Ryan can do anything.

"Those make your lungs crispy, you know," I mutter and glare at the glowing red dot a few inches from his face.

"Hey, I opened the window, okay?" He takes another drag. "I just need to relax."

"There're better ways." I dig around in the plastic bag at my feet, snacks we picked up at the gas station an hour before. "You've got another Slim Jim."

"Whatever." He exhales smoke out the window, tosses the partially-smoked cigarette after it and I hand him the snack as the red streak falls behind us in the dark.

Again there's silence. He munches the meat stick and I can smell the salty, stale scent of it wafting between us on the air coming from the heater.

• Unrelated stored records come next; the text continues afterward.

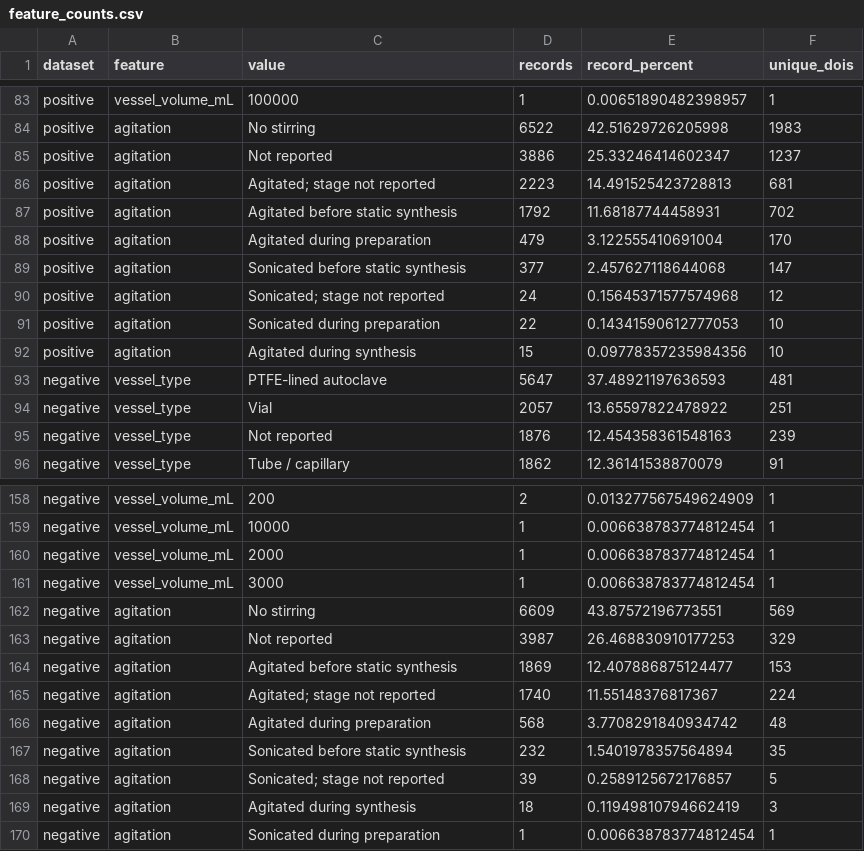
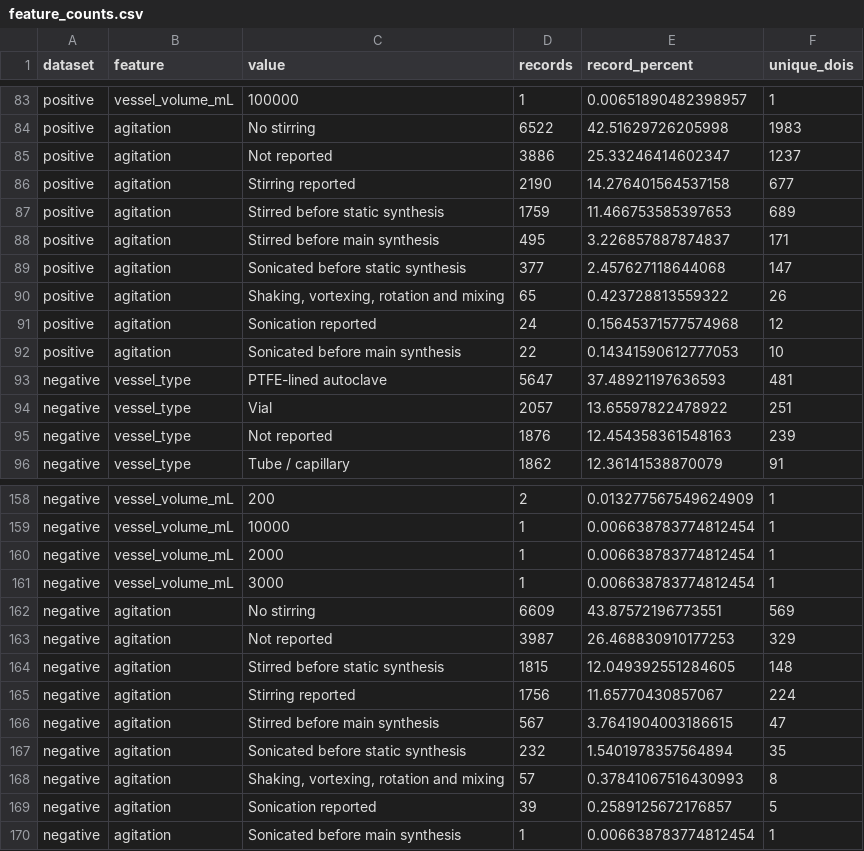
Before and after one commit to zzhenglab/MOFinder, a CSV file: data/processed_data/with_process_details/audit/feature_counts.csv, drawn as a sheet; only a part is shown, gaps mark what is left out.

```diff
--- a/data/processed_data/with_process_details/audit/feature_counts.csv
+++ b/data/processed_data/with_process_details/audit/feature_counts.csv
@@ -85,9 +85,9 @@ positive,agitation,No stirring,6522,42.51629726205998,1983
 positive,agitation,Not reported,3886,25.33246414602347,1237
-positive,agitation,Agitated; stage not reported,2223,14.491525423728813,681
-positive,agitation,Agitated before static synthesis,1792,11.68187744458931,702
-positive,agitation,Agitated during preparation,479,3.122555410691004,170
+positive,agitation,Stirring reported,2190,14.276401564537158,677
+positive,agitation,Stirred before static synthesis,1759,11.466753585397653,689
+positive,agitation,Stirred before main synthesis,495,3.226857887874837,171
 positive,agitation,Sonicated before static synthesis,377,2.457627118644068,147
-positive,agitation,Sonicated; stage not reported,24,0.15645371577574968,12
-positive,agitation,Sonicated during preparation,22,0.14341590612777053,10
-positive,agitation,Agitated during synthesis,15,0.09778357235984356,10
+positive,agitation,"Shaking, vortexing, rotation and mixing",65,0.423728813559322,26
+positive,agitation,Sonication reported,24,0.15645371577574968,12
+positive,agitation,Sonicated before main synthesis,22,0.14341590612777053,10
 negative,vessel_type,PTFE-lined autoclave,5647,37.48921197636593,481
@@ -163,8 +163,8 @@ negative,agitation,No stirring,6609,43.87572196773551,569
 negative,agitation,Not reported,3987,26.468830910177253,329
-negative,agitation,Agitated before static synthesis,1869,12.407886875124477,153
-negative,agitation,Agitated; stage not reported,1740,11.55148376817367,224
-negative,agitation,Agitated during preparation,568,3.7708291840934742,48
+negative,agitation,Stirred before static synthesis,1815,12.049392551284605,148
+negative,agitation,Stirring reported,1756,11.65770430857067,224
+negative,agitation,Stirred before main synthesis,567,3.7641904003186615,47
 negative,agitation,Sonicated before static synthesis,232,1.5401978357564894,35
-negative,agitation,Sonicated; stage not reported,39,0.2589125672176857,5
-negative,agitation,Agitated during synthesis,18,0.11949810794662419,3
-negative,agitation,Sonicated during preparation,1,0.006638783774812454,1
+negative,agitation,"Shaking, vortexing, rotation and mixing",57,0.37841067516430993,8
+negative,agitation,Sonication reported,39,0.2589125672176857,5
+negative,agitation,Sonicated before main synthesis,1,0.006638783774812454,1
```
Also changed, not shown: data/processed_data/with_process_details/audit/category_consolidation.csv, data/processed_data/with_process_details/audit/former_combined_agitation_records.csv, 32 other files.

I'm six years old and it's summer. We're playing tag in the yard and I can't catch him. He's fast like one of those guys who run in the Olympics only I know he's better than all of them. If he wanted to, he could outrun a cheetah.

The chase ends up on the road, we leave the grass and I yell at him to wait up. My sandal slips on the gravel and I fall to the pavement, skinning my knee. I start to cry and he gives me a piggyback ride to the house so Mommy can put a bandaid on it. Later, he lets me catch him and he buys me a popsicle from the ice cream truck when it comes down our block.

Ryan always knows how to make me feel better.

"So, you still haven't told me why she kicked you out this time."

He glowers over at me, face shadowed and monstrous in the dim light of a passing truck. "Why do you automatically assume Becky dumped me?"

I gesture to the stuffed duffel and ratty backpack in the back seat. "The contents of your dresser drawer in two bags in my car? It's rather obvious…"

"Maybe I dumped her," he replies defensively, pulling at his sweatshirt sleeve and looking away.

"Right. And that's why you had to call your little sister at 3 AM to pick you up off the curb, because you dumped her but let her have the car?"

He rubs his temple, defeated. "Good point." He slumps down in his seat and fiddles with the radio some more, to no avail. The most promising station is on commercial, interesting only in its lack of terrible music, but otherwise the same as all the other stations, with old twangy-voiced men advertising steakhouses and gentlemen's clubs. Sighing, he turns the radio off again and silence falls between us.

My brother Ryan has had a dozen failed relationships, at least that I've noted. Becky is just one of a long list of unhappy exes he's accrued over the years. I'm a little surprised. Ryan has his problems, sure, but he's a sweet guy. I really thought they were going to make it. Then again, it's been a long time since I really understood my brother.

He lights another cigarette, oblivious to my glare.

I'm seven years old and he's up in his tree house. It's the greatest tree house I've ever seen because he made it all by himself, not even with Daddy's help. I know some day he'll be a great builder and make the tallest, prettiest skyscraper the world has ever seen.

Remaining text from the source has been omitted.